If the company cannot be assured that the investor qualifies, they cannot take his money.
In the past, investors could simply sign a document stating that they were accredited investors. This is called self-certification and it satisfied the company’s requirement to allow ONLY these high-net-worth individuals to buy their stock. But with the new rules for public solicitations the company must actually perform some due diligence on their investors.
All things considered, this newly legal way of raising investment capital for your company is GOOD NEWS for small businesses all across the USA and will open up new sources of funds for entrepreneurs.
NOTE: There is also a FOURTH method of raising investment capital in the JOBS Act which has been called, “crowd-funding” but it has not yet been completed by the regulators and is not expected to become available until next year.

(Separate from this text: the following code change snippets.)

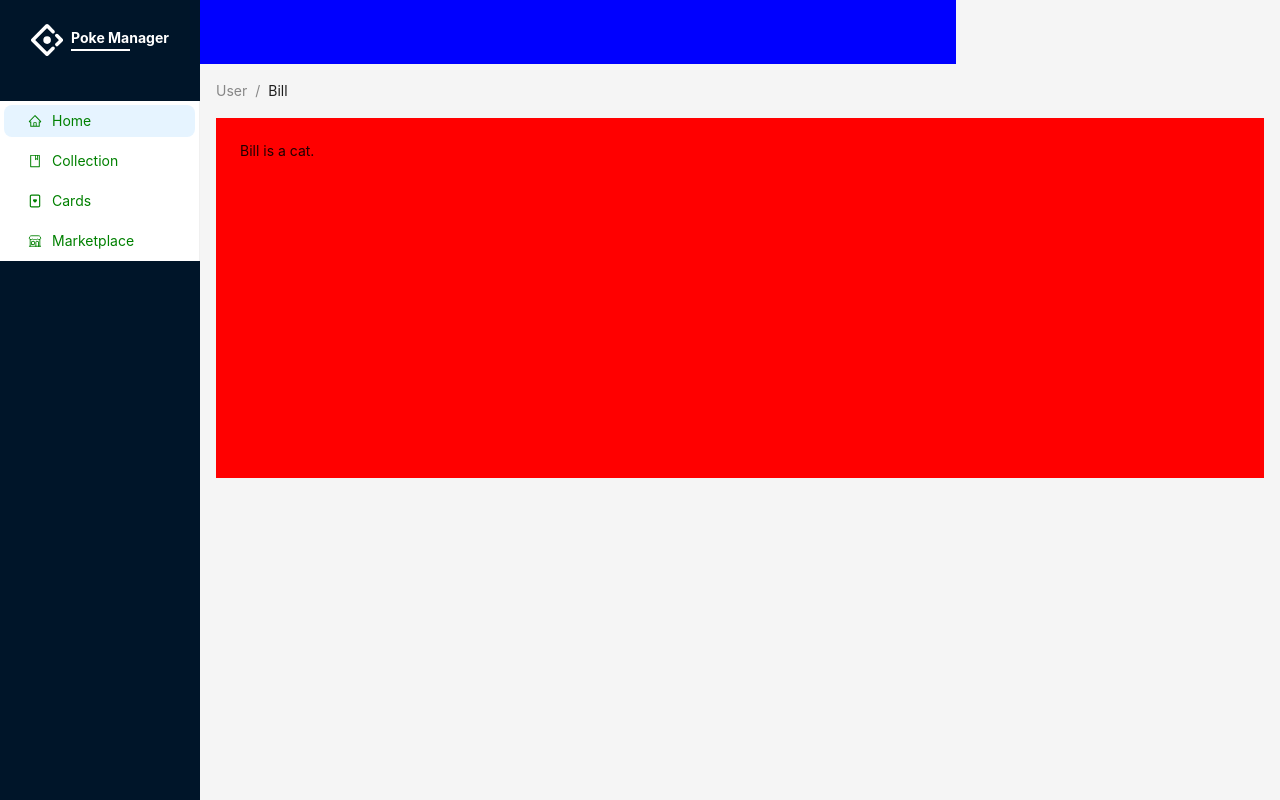
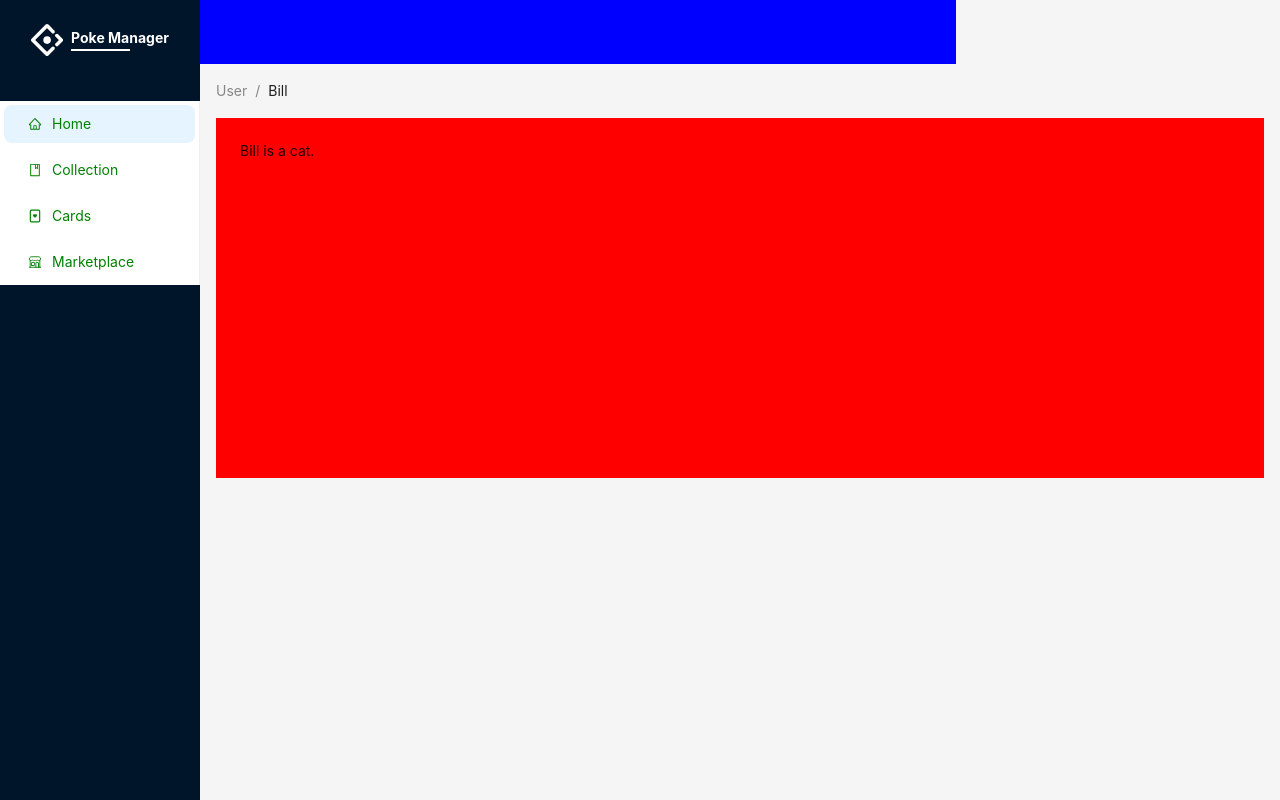
Before and after one commit to jeremyv59/poke-collection-manager, a React (Create React App) app: page / in a window 1280 px wide. Built offline with nearby package versions, Linux system fonts and the light colour scheme.

Commit message:
adjust height of sidebarmenu & add gray color in theme file

```diff
--- a/src/components/sidebar/sidebar_styled.tsx
+++ b/src/components/sidebar/sidebar_styled.tsx
@@ -45,7 +45,7 @@ export const HeaderTxt = styled.p`
 `;
 
 export const SidebarMenu = styled(Menu)`
-  height: 20%;
+  height: 23%;
   display: flex;
   flex-direction: column;
   justify-content: space-evenly;
--- a/src/styles/Theme.ts
+++ b/src/styles/Theme.ts
@@ -6,6 +6,7 @@ export const theme = {
   colors: {
     primary: "#3949ab",
     secondary: "#ffb300",
+    gray : "#7A86A1",
     black: "#000000",
     white: "#ffffff",
     success: "#66A15A",
```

You can be sure we’ll report on it when it becomes available.
In this video you will hear from some of our most loyal customers. They will answer the following questions. Why they chose Harvard Business Services. How easy we made the process. What we did for their business and how we helped them become successful entrepreneurs
Please share your thoughts/ideas in the comments. We would love to know how you take the ordinary work day and turn it into something extraordinary!
What is the Corporation Tickler? What’s it for? Why do I need it?
Not only does the Gold Embossed Deluxe Corporate Kit include:
Another helpful organizational tool included in the Corporate Kit is the Corporate Tickler (p.17 of the Corporate Kit). The Corporation Tickler is an asset used to help owners remember when certain things need to be done. It’s also a great place to keep track of all vital information for your corporation. This allows you to keep up to date records on the identity, addresses, and information of shareholders, directors, the president, vice president, secretary, treasurer, as well as any other officers of the corporation.
Need to know when to hold the next annual meeting or the fiscal year end for the corporation? It’s all right here: Up-to-date contact information for the company’s registered agent, accountant, attorney, banker, insurance broker, etc. can also be recorded on the Corporation Tickler—even something as simple as the location of the company seal, if it’s often recorded. You don’t want get caught in a jam when you are in need of this invaluable corporate information. Keep everything up-to-date on the Corporation Tickler, and keep it in a safe place.